Russia has Turkish President Recep Tayyip Erdogan to thank for making its currency look attractive again.
One month after U.S. sanctions sent the ruble into a tailspin, the currency is now sitting on the only carry trade return in emerging markets for May. While rising oil prices have played a major role, so has the fact that rising political risks in major emerging markets like Turkey are making Russia look good by comparison.
Russian currency generates sole carry return among emerging markets
Russia typically competes with Turkey, and also South Africa, for investment because they are grouped together as the big three high-yielding currencies in the European time zone. But while the ruble is plagued by sanctions risk, it trumps the other two on fundamentals due to its conservative central bank, high real interest rates and a budget surplus.
“The ruble is behaving like a haven currency in our time zone right now,” said Inan Demir, an economist at Nomura International Plc. “The ruble is benefiting from the oil price trend, it is more insulated from the higher Treasury yields given that it doesn’t have external financing needs, and in contrast to the lira specifically it enjoys a credible central bank.”
The ruble is up about 0.8 percent this month despite a rally in the greenback that has pummeled emerging-market currencies including the lira.

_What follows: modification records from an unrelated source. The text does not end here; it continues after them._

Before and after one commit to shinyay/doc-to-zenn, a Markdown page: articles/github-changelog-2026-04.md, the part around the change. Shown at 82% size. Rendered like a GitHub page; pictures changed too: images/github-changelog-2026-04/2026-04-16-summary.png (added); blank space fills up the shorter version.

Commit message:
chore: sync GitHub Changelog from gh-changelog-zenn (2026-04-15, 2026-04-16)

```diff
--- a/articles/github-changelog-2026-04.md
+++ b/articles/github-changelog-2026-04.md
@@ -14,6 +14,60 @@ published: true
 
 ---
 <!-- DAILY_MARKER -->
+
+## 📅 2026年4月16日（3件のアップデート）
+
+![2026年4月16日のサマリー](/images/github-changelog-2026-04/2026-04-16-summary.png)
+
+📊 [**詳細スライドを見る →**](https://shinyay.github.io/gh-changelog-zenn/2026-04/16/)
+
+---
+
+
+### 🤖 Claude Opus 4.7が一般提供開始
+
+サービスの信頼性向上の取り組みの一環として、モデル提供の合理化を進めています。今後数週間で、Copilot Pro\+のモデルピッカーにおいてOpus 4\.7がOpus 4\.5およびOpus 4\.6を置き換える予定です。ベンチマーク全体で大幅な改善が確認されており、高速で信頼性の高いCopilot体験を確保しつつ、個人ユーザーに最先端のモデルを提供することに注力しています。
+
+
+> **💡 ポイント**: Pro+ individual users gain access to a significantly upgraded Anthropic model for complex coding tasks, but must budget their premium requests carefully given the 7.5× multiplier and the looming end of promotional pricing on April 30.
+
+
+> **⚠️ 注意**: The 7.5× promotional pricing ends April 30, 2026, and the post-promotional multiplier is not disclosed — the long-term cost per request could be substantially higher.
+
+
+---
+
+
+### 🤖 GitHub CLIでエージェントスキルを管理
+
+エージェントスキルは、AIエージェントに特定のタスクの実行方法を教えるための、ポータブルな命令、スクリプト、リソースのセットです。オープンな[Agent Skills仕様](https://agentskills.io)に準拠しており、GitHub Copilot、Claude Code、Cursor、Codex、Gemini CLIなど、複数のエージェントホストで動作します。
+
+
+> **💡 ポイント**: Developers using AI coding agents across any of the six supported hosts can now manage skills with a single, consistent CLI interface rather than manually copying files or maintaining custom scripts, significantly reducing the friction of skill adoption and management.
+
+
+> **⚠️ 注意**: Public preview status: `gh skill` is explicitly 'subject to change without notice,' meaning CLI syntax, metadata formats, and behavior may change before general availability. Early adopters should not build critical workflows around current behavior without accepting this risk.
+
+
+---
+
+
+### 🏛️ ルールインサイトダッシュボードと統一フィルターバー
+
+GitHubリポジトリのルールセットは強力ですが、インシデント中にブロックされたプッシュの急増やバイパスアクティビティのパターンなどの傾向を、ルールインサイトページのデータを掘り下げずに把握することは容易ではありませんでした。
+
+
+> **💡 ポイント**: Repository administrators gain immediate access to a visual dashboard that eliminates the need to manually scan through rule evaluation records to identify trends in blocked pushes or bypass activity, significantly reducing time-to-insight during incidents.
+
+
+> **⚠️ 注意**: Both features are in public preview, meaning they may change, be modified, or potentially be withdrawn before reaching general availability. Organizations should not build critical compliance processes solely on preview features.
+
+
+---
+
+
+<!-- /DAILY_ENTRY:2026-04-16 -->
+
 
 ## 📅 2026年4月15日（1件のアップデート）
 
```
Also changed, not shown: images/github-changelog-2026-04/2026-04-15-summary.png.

In April the ruble retreated 9.1 percent as the U.S. hit Russian companies and individuals with fresh sanctions.
Money managers at Goldman Sachs Asset Management and Aberdeen Standard Investments said in recent interviews they are buying the ruble because it has underperformed this year’s 16 percent surge in Brent crude, Russia’s main export earner.
“Both the lira and the ruble are plagued by geopolitical worries,” said Phoenix Kalen, a strategist at Societe Generale SA in London. “But the ruble is on the right side of the oil/commodities dynamic and possesses a much more credible, sensible and independent central bank.”
— With assistance by Benjamin Dow